    17. Joanna Woronkowicz & Aparna Soni & Seth Freedman & Kosali Simon, 2020. "How have recent health insurance expansions affected coverage among artist occupations in the USA?," Journal of Cultural Economics, Springer;The Association for Cultural Economics International, vol. 44(1), pages 117-154, March.
    18. Dunn, Abe & Knepper, Matthew & Dauda, Seidu, 2021. "Insurance expansions and hospital utilization: Relabeling and reabling?," Journal of Health Economics, Elsevier, vol. 78(C).
    19. Vincent Vandenberghe, 2019. "Alternatives to polynomial trend-corrected differences-in-differences models," Applied Economics Letters, Taylor & Francis Journals, vol. 26(5), pages 358-361, March.
    20. Hamersma, Sarah & Maclean, Johanna Catherine, 2021. "Do expansions in adolescent access to public insurance affect the decisions of substance use disorder treatment providers?," Journal of Health Economics, Elsevier, vol. 76(C).
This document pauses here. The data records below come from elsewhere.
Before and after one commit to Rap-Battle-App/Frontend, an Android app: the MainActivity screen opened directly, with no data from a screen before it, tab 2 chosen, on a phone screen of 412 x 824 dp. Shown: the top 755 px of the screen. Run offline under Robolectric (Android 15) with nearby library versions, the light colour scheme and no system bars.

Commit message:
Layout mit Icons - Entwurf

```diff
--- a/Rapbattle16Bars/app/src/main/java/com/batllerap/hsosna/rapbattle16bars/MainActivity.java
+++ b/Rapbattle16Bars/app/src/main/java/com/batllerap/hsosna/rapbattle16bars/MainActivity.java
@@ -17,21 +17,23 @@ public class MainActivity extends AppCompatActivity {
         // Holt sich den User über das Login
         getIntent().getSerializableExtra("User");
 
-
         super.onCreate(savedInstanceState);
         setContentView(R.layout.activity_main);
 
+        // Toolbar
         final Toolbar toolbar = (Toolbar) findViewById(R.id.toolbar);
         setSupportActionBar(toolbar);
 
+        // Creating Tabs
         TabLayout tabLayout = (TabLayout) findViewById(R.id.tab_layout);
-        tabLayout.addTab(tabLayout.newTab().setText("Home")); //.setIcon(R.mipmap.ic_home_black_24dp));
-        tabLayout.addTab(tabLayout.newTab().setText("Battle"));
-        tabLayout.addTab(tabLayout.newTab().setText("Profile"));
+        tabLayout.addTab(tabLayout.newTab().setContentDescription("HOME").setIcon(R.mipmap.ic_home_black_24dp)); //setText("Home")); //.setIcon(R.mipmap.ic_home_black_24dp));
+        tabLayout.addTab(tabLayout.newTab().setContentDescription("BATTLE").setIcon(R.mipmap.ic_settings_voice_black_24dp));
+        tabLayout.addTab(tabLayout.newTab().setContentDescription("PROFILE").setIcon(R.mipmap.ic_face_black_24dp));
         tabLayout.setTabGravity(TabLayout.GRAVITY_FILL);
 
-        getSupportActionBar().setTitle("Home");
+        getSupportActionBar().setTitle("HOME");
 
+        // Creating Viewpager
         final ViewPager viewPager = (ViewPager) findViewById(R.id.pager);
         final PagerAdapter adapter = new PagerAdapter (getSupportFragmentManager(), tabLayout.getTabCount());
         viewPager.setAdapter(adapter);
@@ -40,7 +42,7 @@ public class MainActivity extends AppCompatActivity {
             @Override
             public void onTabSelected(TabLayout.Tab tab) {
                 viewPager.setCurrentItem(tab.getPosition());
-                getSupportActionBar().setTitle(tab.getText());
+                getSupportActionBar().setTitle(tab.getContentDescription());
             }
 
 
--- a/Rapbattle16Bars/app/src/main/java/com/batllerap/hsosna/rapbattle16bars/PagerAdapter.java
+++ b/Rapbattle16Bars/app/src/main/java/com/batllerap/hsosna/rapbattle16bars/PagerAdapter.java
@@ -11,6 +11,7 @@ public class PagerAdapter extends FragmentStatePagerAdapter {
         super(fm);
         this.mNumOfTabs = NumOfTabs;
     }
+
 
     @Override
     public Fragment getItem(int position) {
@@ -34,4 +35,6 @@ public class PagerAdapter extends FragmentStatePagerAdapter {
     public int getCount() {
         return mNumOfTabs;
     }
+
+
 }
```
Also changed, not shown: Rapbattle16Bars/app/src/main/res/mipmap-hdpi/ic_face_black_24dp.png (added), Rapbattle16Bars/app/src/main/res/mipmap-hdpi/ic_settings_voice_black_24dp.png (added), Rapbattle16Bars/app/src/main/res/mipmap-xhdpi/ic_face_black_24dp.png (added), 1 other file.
    More about this item

    Keywords

    mental illness; prescription medications; healthcare; insurance;
    All these keywords.
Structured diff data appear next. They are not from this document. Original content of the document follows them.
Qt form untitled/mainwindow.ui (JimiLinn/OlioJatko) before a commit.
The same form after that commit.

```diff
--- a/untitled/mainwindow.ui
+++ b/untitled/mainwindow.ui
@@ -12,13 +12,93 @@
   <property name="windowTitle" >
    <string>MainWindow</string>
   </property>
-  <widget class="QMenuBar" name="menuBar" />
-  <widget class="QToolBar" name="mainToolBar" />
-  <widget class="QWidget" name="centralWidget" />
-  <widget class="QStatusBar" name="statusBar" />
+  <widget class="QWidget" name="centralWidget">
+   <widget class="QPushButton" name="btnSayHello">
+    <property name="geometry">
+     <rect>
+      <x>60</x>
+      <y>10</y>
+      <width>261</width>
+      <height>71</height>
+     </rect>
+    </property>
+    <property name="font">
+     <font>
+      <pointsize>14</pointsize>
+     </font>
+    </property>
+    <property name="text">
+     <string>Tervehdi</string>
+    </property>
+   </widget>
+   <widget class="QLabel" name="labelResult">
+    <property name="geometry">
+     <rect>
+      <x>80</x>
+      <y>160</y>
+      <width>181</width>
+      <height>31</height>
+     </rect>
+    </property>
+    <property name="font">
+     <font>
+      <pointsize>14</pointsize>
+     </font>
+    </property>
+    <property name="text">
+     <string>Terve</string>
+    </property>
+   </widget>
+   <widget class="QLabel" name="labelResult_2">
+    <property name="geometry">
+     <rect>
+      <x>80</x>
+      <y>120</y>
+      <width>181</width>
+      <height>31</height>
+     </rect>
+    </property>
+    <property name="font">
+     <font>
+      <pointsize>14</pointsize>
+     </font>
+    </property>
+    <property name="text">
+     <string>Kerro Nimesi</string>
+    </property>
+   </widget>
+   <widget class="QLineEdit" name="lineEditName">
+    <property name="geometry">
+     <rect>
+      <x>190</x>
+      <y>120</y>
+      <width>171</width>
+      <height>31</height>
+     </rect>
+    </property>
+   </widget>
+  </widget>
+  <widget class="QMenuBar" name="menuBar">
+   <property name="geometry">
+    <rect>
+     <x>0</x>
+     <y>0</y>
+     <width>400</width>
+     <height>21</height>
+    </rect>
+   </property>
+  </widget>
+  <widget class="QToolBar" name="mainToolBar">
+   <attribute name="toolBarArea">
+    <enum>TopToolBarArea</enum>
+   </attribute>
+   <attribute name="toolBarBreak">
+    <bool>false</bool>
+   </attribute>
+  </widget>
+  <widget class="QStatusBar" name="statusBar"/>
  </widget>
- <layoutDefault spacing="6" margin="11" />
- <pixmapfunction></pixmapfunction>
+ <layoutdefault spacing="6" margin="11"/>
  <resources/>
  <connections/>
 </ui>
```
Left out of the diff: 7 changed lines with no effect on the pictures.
    JEL classification:

    • I1 - Health, Education, and Welfare - - Health
    • I13 - Health, Education, and Welfare - - Health - - - Health Insurance, Public and Private
    • I18 - Health, Education, and Welfare - - Health - - - Government Policy; Regulation; Public Health
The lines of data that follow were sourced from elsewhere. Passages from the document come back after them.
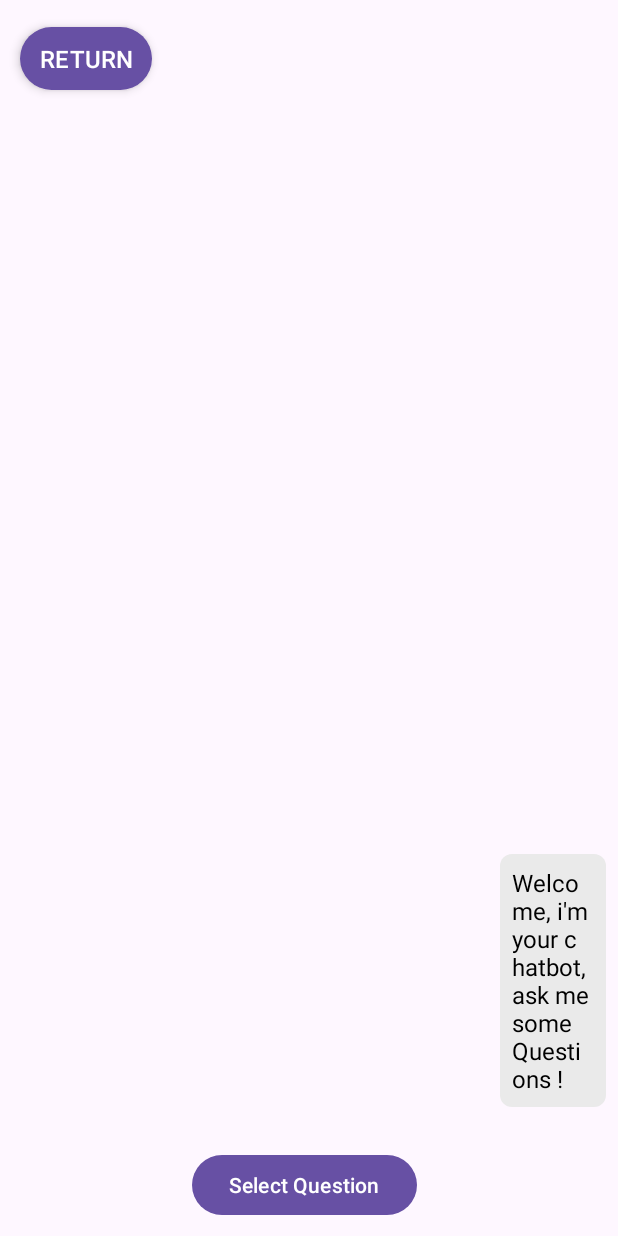
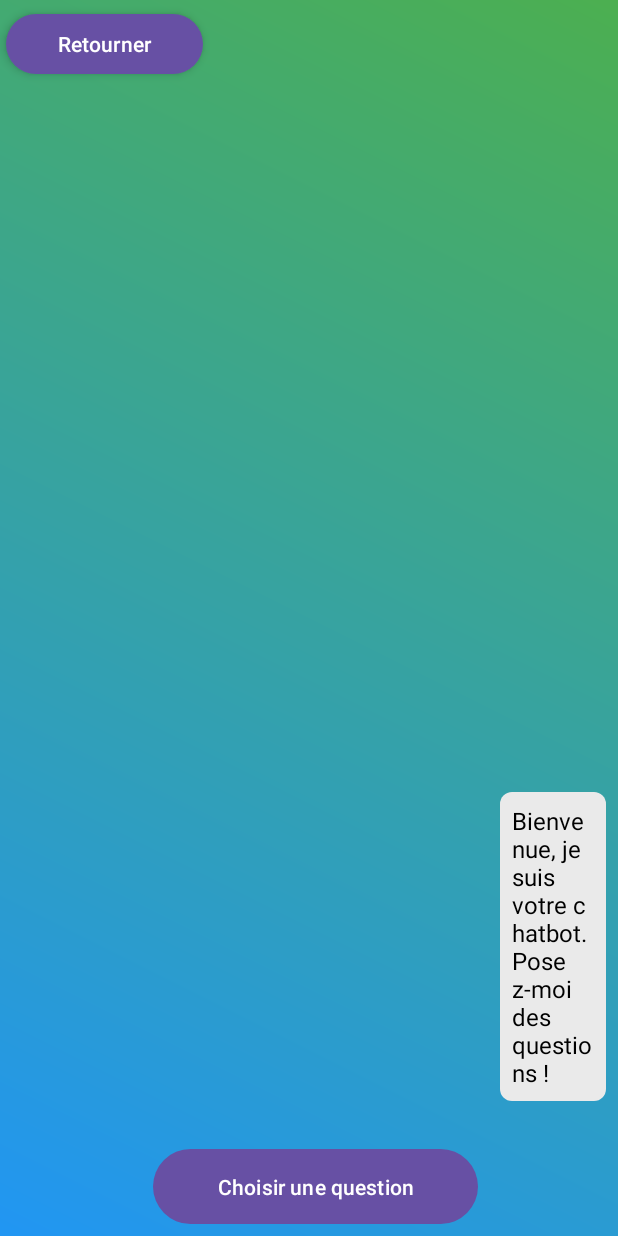
Before and after one commit to KhaledKammoun/Mobile-Projects, an Android app: the ChatbotActivity screen opened directly, with no data from a screen before it, on a phone screen of 412 x 824 dp. Run offline under Robolectric (Android 15) with nearby library versions, the phone set to English and light mode, and no system bars.

Commit message:
Final result of The chatbot Application using java, with a power point presentation

```diff
--- a/ChatBot/app/src/main/AndroidManifest.xml
+++ b/ChatBot/app/src/main/AndroidManifest.xml
@@ -24,6 +24,9 @@
         <activity android:name=".ChatbotActivity">
             <!-- Add any necessary configurations for ChatbotActivity here -->
         </activity>
+        <activity android:name=".QuestionListPage">
+            <!-- Add any necessary configurations for ChatbotActivity here -->
+        </activity>
     </application>
 
 </manifest>
--- a/ChatBot/app/src/main/java/com/example/chatbot/ChatbotActivity.java
+++ b/ChatBot/app/src/main/java/com/example/chatbot/ChatbotActivity.java
@@ -1,4 +1,6 @@
 package com.example.chatbot;
+
+import static com.example.chatbot.Response.createGraph;
 
 import androidx.appcompat.app.AppCompatActivity;
 import androidx.recyclerview.widget.LinearLayoutManager;
@@ -8,39 +10,36 @@ import android.content.Intent;
 import android.os.Bundle;
 import android.view.View ;
 import android.widget.Button ;
-import android.widget.EditText;
-import android.widget.ImageView;
 
+import java.io.Serializable;
 import java.util.ArrayList;
 import java.util.List;
+import java.util.Objects;
 
 public class ChatbotActivity extends AppCompatActivity {
 
     private RecyclerView messageRecyclerView ;
     private MessageAdapter messageAdapter;
     private List<Message> messageList;
+
     private Response rootQuestion ;
     @Override
     protected void onCreate(Bundle savedInstanceState) {
         super.onCreate(savedInstanceState);
         setContentView(R.layout.message_inteface);
 
-        Response rootQuestion = new Response("What is your favorite color?", "My favorite color is blue.");
 
-        rootQuestion.addNextQuestion("Do you like red?", "Yes, I like red.");
-        rootQuestion.addNextQuestion("Do you like green?", "No, I don't like green.");
+        rootQuestion = Response.createGraph();
 
-        System.out.println("Root Question: " + rootQuestion.getQuestion());
-
-        System.out.println("Related Questions:");
+        // get next questions
         for (Response nextQuestion : rootQuestion.getNextQuestions()) {
             System.out.println(nextQuestion.getQuestion());
         }
 
+
+        /***  RecyclerView element Style*/
         messageRecyclerView = findViewById(R.id.messageRecyclerView);
         messageList = new ArrayList<>();
-
-        // put responseList Empty
 
         messageAdapter = new MessageAdapter(messageList);
         messageRecyclerView.setLayoutManager(new LinearLayoutManager(this));
@@ -48,13 +47,13 @@ public class ChatbotActivity extends AppCompatActivity {
 
 
         // Set initial message for the user
-        addMessage("Welcome, i'm your chatbot, ask me some Questions !", false);
+        addMessage("Bienvenue, je suis votre chatbot. Posez-moi des questions !", false);
         LinearLayoutManager layoutManager = new LinearLayoutManager(this);
         layoutManager.setStackFromEnd(true); // Start from the bottom of the list
         layoutManager.setReverseLayout(false); // Display items in reverse order
         messageRecyclerView.setLayoutManager(layoutManager);
 
-        Button selectQuestionButton = findViewById(R.id.selectQuestionButton) ;
+        Button selectQuestionButton = findViewById(R.id.questionButton) ;
         selectQuestionButton.setOnClickListener(new View.OnClickListener() {
             @Override
             public void onClick(View v) {
@@ -63,14 +62,59 @@ public class ChatbotActivity extends AppCompatActivity {
                 for (Response response : nextQuestionsList) {
                     questionStrings.add(response.getQuestion());
                 }
+                Bundle bundle = new Bundle();
+                bundle.putSerializable("messageList", (Serializable) messageList);
 
                 Intent intent = new Intent(ChatbotActivity.this, QuestionListPage.class);
+                intent.putExtras(bundle);
 
                 intent.putStringArrayListExtra("nextQuestions", questionStrings);
 
                 startActivity(intent);
             }
         });
+
+        Bundle bundle = getIntent().getExtras();
+        if (bundle != null) {
+            Serializable serializedList = bundle.getSerializable("messageList");
+            if (serializedList instanceof List<?>) {
+                List<?> receivedList = (List<?>) serializedList;
+                if (!receivedList.isEmpty() && receivedList.get(0) instanceof Message) {
+                    messageList.clear(); // Clear existing list
+                    for (Object obj : receivedList) {
+                        messageList.add((Message) obj);
+                    }
+                    messageAdapter.notifyDataSetChanged(); // Notify adapter of data change
+                }
+            }
+        }
+
+        List<Response> nextQuestionsList = rootQuestion.getNextQuestions();
+        ArrayList<String> questionStrings = new ArrayList<>();
+        ArrayList<String> responseStrings = new ArrayList<>();
+
+        for (Response response : nextQuestionsList) {
+            questionStrings.add(response.getQuestion());
+            responseStrings.add(response.getResponse());
+        }
+
+        int selectedQuestion = getIntent().getIntExtra("selectedQuestion", -1);
+
+        // Check if the selected question index is valid
+        if (selectedQuestion >= 0 && selectedQuestion < questionStrings.size()) {
+
+            // Add messages to the interface
+            addMessage(questionStrings.get(selectedQuestion), true);
+            addMessage(responseStrings.get(selectedQuestion), false);
+            /*for (Response response : nextQuestionsList) {
+                if (response.getQuestion().equals(questionStrings.get(selectedQuestion))) {
+                    updateRootQuestion(response);
+                    break;
+
+                }
+
+            }*/
+        }
 
         Button returnButton = findViewById(R.id.returnButton) ;
         returnButton.setOnClickListener(new View.OnClickListener() {
@@ -89,46 +133,8 @@ public class ChatbotActivity extends AppCompatActivity {
         messageRecyclerView.scrollToPosition(messageList.size() - 1);
     }
 
-    private boolean checkInputValid(String inputString) {
-        // Remove spaces and parentheses for validation
-        String cleanString = inputString.replaceAll("\\s+", "").replaceAll("[()]", "");
-
-        // Check for invalid characters (anything other than digits and operators)
-        for (char c : cleanString.toCharArray()) {
-            if (!Character.isDigit(c) && c != '+' && c != '-' && c != '*' && c != '/') {
-                return false; // Invalid character found
-            }
-        }
-
-        // Check for consecutive operators or trailing operators
-        if (cleanString.matches(".*[+\\-*/]{2,}.*") || cleanString.matches(".*[+\\-*/]$")) {
-            return false; // Consecutive or trailing operators are not valid
-        }
-
-        return true; // Input is valid
-    }
-
-    private float calculateResult(String inputString) {
-        float result = 0;
-        inputString = inputString.replace("(", "").replace(")", ""); // Remove parentheses
-
-        // Split the string by spaces to separate numbers and operators
-        String[] tokens = inputString.split("\\s+");
-        String sign = "+";
-
-        for (String token : tokens) {
-            if (token.equals("+") || token.equals("-")) {
-                sign = token;
-            } else {
-                if (sign.equals("+")) {
-                    result += Float.parseFloat(token); // Parse token as float and add
-                } else {
-                    result -= Float.parseFloat(token); // Parse token as float and subtract
-                }
-            }
-        }
-
-        return result;
+    private void updateRootQuestion(Response newRoot) {
+        this.rootQuestion = newRoot;
     }
 
 }
--- a/ChatBot/app/src/main/java/com/example/chatbot/MainActivity.java
+++ b/ChatBot/app/src/main/java/com/example/chatbot/MainActivity.java
@@ -26,9 +26,6 @@ public class MainActivity extends AppCompatActivity {
         startButton.setOnClickListener(new View.OnClickListener() {
             @Override
             public void onClick(View v) {
-                // Start chatbot activity
-                Log.d("MainActivity", "Start button clicked");
-
                 Intent intent = new Intent(MainActivity.this, ChatbotActivity.class);
                 startActivity(intent);
             }
@@ -36,6 +33,6 @@ public class MainActivity extends AppCompatActivity {
     }
 
     private void showWelcome() {
-        Toast.makeText(MainActivity.this, "Welcome!", Toast.LENGTH_SHORT).show();
+        Toast.makeText(MainActivity.this, "Bienvenue!", Toast.LENGTH_SHORT).show();
     }
 }
--- a/ChatBot/app/src/main/java/com/example/chatbot/Message.java
+++ b/ChatBot/app/src/main/java/com/example/chatbot/Message.java
@@ -1,6 +1,8 @@
 package com.example.chatbot;
 
-public class Message {
+import java.io.Serializable;
+
+public class Message implements Serializable {
     private  String text ;
     private boolean sendByUser ;
     public Message(String text, boolean sendByUser) {
--- a/ChatBot/app/src/main/java/com/example/chatbot/Response.java
+++ b/ChatBot/app/src/main/java/com/example/chatbot/Response.java
@@ -26,7 +26,62 @@ public class Response {
         return nextQuestions;
     }
 
-    public void addNextQuestion(String question, String response) {
-        nextQuestions.add(new Response(question, response));
+    public void addNextQuestion(Response node) {
+        nextQuestions.add(node);
     }
+
+    public static Response createGraph() {
+        Response root = new Response("Quelle est la langue la plus populaire au monde ?", "La langue la plus populaire au monde est l'anglais.");
+
+        Response languageQuestion = new Response("Quelle est la langue la plus parlée en France ?", "La langue la plus parlée en France est le français.");
+        root.addNextQuestion(languageQuestion);
+
+        Response capitalQuestion = new Response("Quelle est la capitale des États-Unis ?", "La capitale des États-Unis est Washington D.C.");
+        root.addNextQuestion(capitalQuestion);
+
+        Response continentQuestion = new Response("Quel est le plus grand continent du monde ?", "Le plus grand continent du monde est l'Asie.");
+        root.addNextQuestion(continentQuestion);
+
+        Response populationQuestion = new Response("Quel est le pays le plus peuplé au monde ?", "Le pays le plus peuplé au monde est la Chine.");
+        root.addNextQuestion(populationQuestion);
+
+        Response mountainQuestion = new Response("Quel est le plus haut sommet du monde ?", "Le plus haut sommet du monde est l'Everest.");
+        root.addNextQuestion(mountainQuestion);
+
+        Response riverQuestion = new Response("Quel est le fleuve le plus long d'Europe ?", "Le fleuve le plus long d'Europe est la Volga.");
+        root.addNextQuestion(riverQuestion);
+
+        Response currencyQuestion = new Response("Quelle est la monnaie utilisée en Russie ?", "La monnaie utilisée en Russie est le rouble.");
+        root.addNextQuestion(currencyQuestion);
+
+        Response animalQuestion = new Response("Quel est le plus grand animal terrestre ?", "Le plus grand animal terrestre est l'éléphant.");
+        root.addNextQuestion(animalQuestion);
+
+        Response languageQuestion1 = new Response("Quelle est la langue officielle de l'Espagne ?", "La langue officielle de l'Espagne est l'espagnol.");
+        root.addNextQuestion(languageQuestion1);
+
+        Response capitalQuestion1 = new Response("Quelle est la capitale de l'Italie ?", "La capitale de l'Italie est Rome.");
+        root.addNextQuestion(capitalQuestion1);
+
+        Response continentQuestion1 = new Response("Quel est le plus petit continent du monde ?", "Le plus petit continent du monde est l'Océanie.");
+        root.addNextQuestion(continentQuestion1);
+
+        Response populationQuestion1 = new Response("Quel est le pays le moins peuplé au monde ?", "Le pays le moins peuplé au monde est le Vatican.");
+        root.addNextQuestion(populationQuestion1);
+
+        Response languageQuestion2 = new Response("Quelle est la langue officielle de l'Allemagne ?", "La langue officielle de l'Allemagne est l'allemand.");
+        root.addNextQuestion(languageQuestion2);
+
+        Response capitalQuestion2 = new Response("Quelle est la capitale de l'Inde ?", "La capitale de l'Inde est New Delhi.");
+        root.addNextQuestion(capitalQuestion2);
+
+        Response continentQuestion2 = new Response("Quel est le continent le plus peuplé du monde ?", "Le continent le plus peuplé du monde est l'Asie.");
+        root.addNextQuestion(continentQuestion2);
+
+        Response animalQuestion2 = new Response("Quel est le plus grand animal terrestre ?", "Le plus grand animal terrestre est l'éléphant.");
+        root.addNextQuestion(animalQuestion2);
+
+        return root;
+    }
+
 }
--- /dev/null
+++ b/ChatBot/app/src/main/res/drawable/background_gradient.xml
@@ -0,0 +1,8 @@
+<shape xmlns:android="http://schemas.android.com/apk/res/android"
+    android:shape="rectangle">
+    <gradient
+        android:startColor="#2196F3"
+        android:endColor="#4CAF50"
+        android:angle="45"
+        android:type="linear" />
+</shape>
--- /dev/null
+++ b/ChatBot/app/src/main/res/drawable/button_background.xml
@@ -0,0 +1,4 @@
+<selector xmlns:android="http://schemas.android.com/apk/res/android">
+    <item android:state_pressed="true" android:drawable="@drawable/button_pressed_background" />
+    <item android:drawable="@drawable/button_normal_background" />
+</selector>
--- /dev/null
+++ b/ChatBot/app/src/main/res/drawable/button_normal_background.xml
@@ -0,0 +1,5 @@
+<shape xmlns:android="http://schemas.android.com/apk/res/android"
+    android:shape="rectangle">
+    <solid android:color="#009688" /> <!-- Background color in normal state -->
+    <corners android:radius="8dp" /> <!-- Rounded corners -->
+</shape>
--- /dev/null
+++ b/ChatBot/app/src/main/res/drawable/button_pressed_background.xml
@@ -0,0 +1,5 @@
+<shape xmlns:android="http://schemas.android.com/apk/res/android"
+    android:shape="rectangle">
+    <solid android:color="#00796B" /> <!-- Background color when pressed -->
+    <corners android:radius="8dp" /> <!-- Rounded corners -->
+</shape>
--- a/ChatBot/app/src/main/res/layout/message_inteface.xml
+++ b/ChatBot/app/src/main/res/layout/message_inteface.xml
@@ -1,45 +1,45 @@
 <?xml version="1.0" encoding="utf-8"?>
 <RelativeLayout xmlns:android="http://schemas.android.com/apk/res/android"
     android:layout_width="match_parent"
-    android:layout_height="match_parent">
+    android:layout_height="match_parent"
+    android:background="@drawable/background_gradient">
 
     <androidx.recyclerview.widget.RecyclerView
         android:id="@+id/messageRecyclerView"
         android:layout_width="match_parent"
-        android:layout_height="wrap_content"
-        android:layout_above="@id/selectQuestionButton"
+        android:layout_height="570dp"
+        android:layout_above="@id/questionButton"
         android:layout_below="@id/returnButton"
         android:layout_marginTop="8dp"
-        android:layout_marginBottom="8dp" />
-
-    <Button
-        android:id="@+id/selectQuestionButton"
-        android:layout_width="wrap_content"
-        android:layout_height="wrap_content"
-        android:layout_alignParentStart="true"
-        android:layout_alignParentEnd="true"
-        android:layout_alignParentBottom="true"
-        android:layout_marginStart="128dp"
-        android:layout_marginTop="16dp"
-        android:layout_marginEnd="134dp"
-        android:layout_marginBottom="10dp"
-        android:text="Select Question" />
+        android:layout_marginBottom="24dp" />
 
     <Button
         android:id="@+id/returnButton"
-        android:layout_width="wrap_content"
+        android:layout_width="131dp"
         android:layout_height="wrap_content"
         android:layout_alignParentStart="true"
         android:layout_alignParentTop="true"
-        android:layout_marginStart="13dp"
-        android:layout_marginTop="14dp"
+        android:layout_marginStart="4dp"
+        android:layout_marginTop="5dp"
         android:layout_marginEnd="16dp"
         android:layout_marginBottom="16dp"
         android:elevation="4dp"
         android:padding="10dp"
         android:stateListAnimator="@null"
-        android:text="RETURN"
+        android:text="Retourner"
         android:textColor="#FFFFFF"
-        android:textSize="16sp" />
+        android:textSize="14sp" />
+
+    <Button
+        android:id="@+id/questionButton"
+        android:layout_width="wrap_content"
+        android:layout_height="58dp"
+        android:layout_alignParentStart="true"
+        android:layout_alignParentEnd="true"
+        android:layout_alignParentBottom="true"
+        android:layout_marginStart="102dp"
+        android:layout_marginEnd="93dp"
+        android:layout_marginBottom="4dp"
+        android:text="Choisir une question" />
 
 </RelativeLayout>
```
Also changed, not shown: ChatBot/app/src/main/java/com/example/chatbot/QuestionListPage.java (+15 -6 lines), ChatBot/app/src/main/res/layout/activity_main.xml (+14 -14 lines), 1 other file.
    Statistics

    Access and download statistics

    Corrections

    All material on this site has been provided by the respective publishers and authors. You can help correct errors and omissions. When requesting a correction, please mention this item's handle: RePEc:bpj:bejeap:v:19:y:2019:i:1:p:25:n:7. See general information about how to correct material in RePEc.

    For technical questions regarding this item, or to correct its authors, title, abstract, bibliographic or download information, contact: . General contact details of provider: https://www.degruyter.com .

    If you have authored this item and are not yet registered with RePEc, we encourage you to do it here. This allows to link your profile to this item. It also allows you to accept potential citations to this item that we are uncertain about.

    If CitEc recognized a bibliographic reference but did not link an item in RePEc to it, you can help with this form .

    If you know of missing items citing this one, you can help us creating those links by adding the relevant references in the same way as above, for each refering item. If you are a registered author of this item, you may also want to check the "citations" tab in your RePEc Author Service profile, as there may be some citations waiting for confirmation.

    For technical questions regarding this item, or to correct its authors, title, abstract, bibliographic or download information, contact: Peter Golla (email available below). General contact details of provider: https://www.degruyter.com .

    Please note that corrections may take a couple of weeks to filter through the various RePEc services.

    IDEAS is a RePEc service hosted by the Research Division of the Federal Reserve Bank of St. Louis . RePEc uses bibliographic data supplied by the respective publishers.